TASK DESCRIPTION
The entries are to be written out again with no differences.

DATA TO PROCESS

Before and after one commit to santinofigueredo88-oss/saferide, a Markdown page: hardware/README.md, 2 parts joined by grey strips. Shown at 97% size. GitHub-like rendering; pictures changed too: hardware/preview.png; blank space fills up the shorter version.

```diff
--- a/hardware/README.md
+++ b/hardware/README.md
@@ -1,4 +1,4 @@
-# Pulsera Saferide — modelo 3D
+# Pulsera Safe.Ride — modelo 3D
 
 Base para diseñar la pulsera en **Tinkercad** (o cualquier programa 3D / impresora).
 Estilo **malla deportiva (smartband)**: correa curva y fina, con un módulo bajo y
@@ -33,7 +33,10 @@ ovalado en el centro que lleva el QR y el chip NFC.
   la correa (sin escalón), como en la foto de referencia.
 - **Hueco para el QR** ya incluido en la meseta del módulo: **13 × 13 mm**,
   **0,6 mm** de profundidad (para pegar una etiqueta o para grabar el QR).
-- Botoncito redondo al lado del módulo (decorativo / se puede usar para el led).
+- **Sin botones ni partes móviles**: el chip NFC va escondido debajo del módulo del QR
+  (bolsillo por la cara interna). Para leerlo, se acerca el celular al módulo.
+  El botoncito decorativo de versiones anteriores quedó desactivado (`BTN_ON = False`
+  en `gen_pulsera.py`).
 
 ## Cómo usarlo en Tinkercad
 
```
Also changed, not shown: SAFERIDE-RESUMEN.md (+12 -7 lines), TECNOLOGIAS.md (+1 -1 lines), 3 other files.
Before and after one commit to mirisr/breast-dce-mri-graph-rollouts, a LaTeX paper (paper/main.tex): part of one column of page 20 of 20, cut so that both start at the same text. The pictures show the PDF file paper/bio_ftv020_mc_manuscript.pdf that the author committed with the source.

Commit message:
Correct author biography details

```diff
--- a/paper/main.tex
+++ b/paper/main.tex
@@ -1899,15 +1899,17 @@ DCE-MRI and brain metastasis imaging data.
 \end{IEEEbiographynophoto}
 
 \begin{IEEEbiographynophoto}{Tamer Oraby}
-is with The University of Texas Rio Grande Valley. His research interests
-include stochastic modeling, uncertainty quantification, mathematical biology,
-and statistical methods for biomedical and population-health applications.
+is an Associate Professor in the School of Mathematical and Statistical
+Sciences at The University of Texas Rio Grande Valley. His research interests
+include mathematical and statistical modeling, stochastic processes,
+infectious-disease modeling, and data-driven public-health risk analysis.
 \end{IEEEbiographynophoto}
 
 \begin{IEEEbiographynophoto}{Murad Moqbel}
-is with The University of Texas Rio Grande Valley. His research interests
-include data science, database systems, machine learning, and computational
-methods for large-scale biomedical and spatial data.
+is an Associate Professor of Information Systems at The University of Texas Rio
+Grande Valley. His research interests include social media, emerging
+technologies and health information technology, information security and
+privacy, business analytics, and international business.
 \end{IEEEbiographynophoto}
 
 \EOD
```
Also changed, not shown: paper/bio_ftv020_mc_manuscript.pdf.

EXERCISE ANSWER
Before and after one commit to santinofigueredo88-oss/saferide, a Markdown page: hardware/README.md, 2 parts joined by grey strips. Shown at 97% size. GitHub-like rendering; pictures changed too: hardware/preview.png; blank space fills up the shorter version.

```diff
--- a/hardware/README.md
+++ b/hardware/README.md
@@ -1,4 +1,4 @@
-# Pulsera Saferide — modelo 3D
+# Pulsera Safe.Ride — modelo 3D
 
 Base para diseñar la pulsera en **Tinkercad** (o cualquier programa 3D / impresora).
 Estilo **malla deportiva (smartband)**: correa curva y fina, con un módulo bajo y
@@ -33,7 +33,10 @@ ovalado en el centro que lleva el QR y el chip NFC.
   la correa (sin escalón), como en la foto de referencia.
 - **Hueco para el QR** ya incluido en la meseta del módulo: **13 × 13 mm**,
   **0,6 mm** de profundidad (para pegar una etiqueta o para grabar el QR).
-- Botoncito redondo al lado del módulo (decorativo / se puede usar para el led).
+- **Sin botones ni partes móviles**: el chip NFC va escondido debajo del módulo del QR
+  (bolsillo por la cara interna). Para leerlo, se acerca el celular al módulo.
+  El botoncito decorativo de versiones anteriores quedó desactivado (`BTN_ON = False`
+  en `gen_pulsera.py`).
 
 ## Cómo usarlo en Tinkercad
 
```
Also changed, not shown: SAFERIDE-RESUMEN.md (+12 -7 lines), TECNOLOGIAS.md (+1 -1 lines), 3 other files.
Before and after one commit to mirisr/breast-dce-mri-graph-rollouts, a LaTeX paper (paper/main.tex): part of one column of page 20 of 20, cut so that both start at the same text. The pictures show the PDF file paper/bio_ftv020_mc_manuscript.pdf that the author committed with the source.

Commit message:
Correct author biography details

```diff
--- a/paper/main.tex
+++ b/paper/main.tex
@@ -1899,15 +1899,17 @@ DCE-MRI and brain metastasis imaging data.
 \end{IEEEbiographynophoto}
 
 \begin{IEEEbiographynophoto}{Tamer Oraby}
-is with The University of Texas Rio Grande Valley. His research interests
-include stochastic modeling, uncertainty quantification, mathematical biology,
-and statistical methods for biomedical and population-health applications.
+is an Associate Professor in the School of Mathematical and Statistical
+Sciences at The University of Texas Rio Grande Valley. His research interests
+include mathematical and statistical modeling, stochastic processes,
+infectious-disease modeling, and data-driven public-health risk analysis.
 \end{IEEEbiographynophoto}
 
 \begin{IEEEbiographynophoto}{Murad Moqbel}
-is with The University of Texas Rio Grande Valley. His research interests
-include data science, database systems, machine learning, and computational
-methods for large-scale biomedical and spatial data.
+is an Associate Professor of Information Systems at The University of Texas Rio
+Grande Valley. His research interests include social media, emerging
+technologies and health information technology, information security and
+privacy, business analytics, and international business.
 \end{IEEEbiographynophoto}
 
 \EOD
```
Also changed, not shown: paper/bio_ftv020_mc_manuscript.pdf.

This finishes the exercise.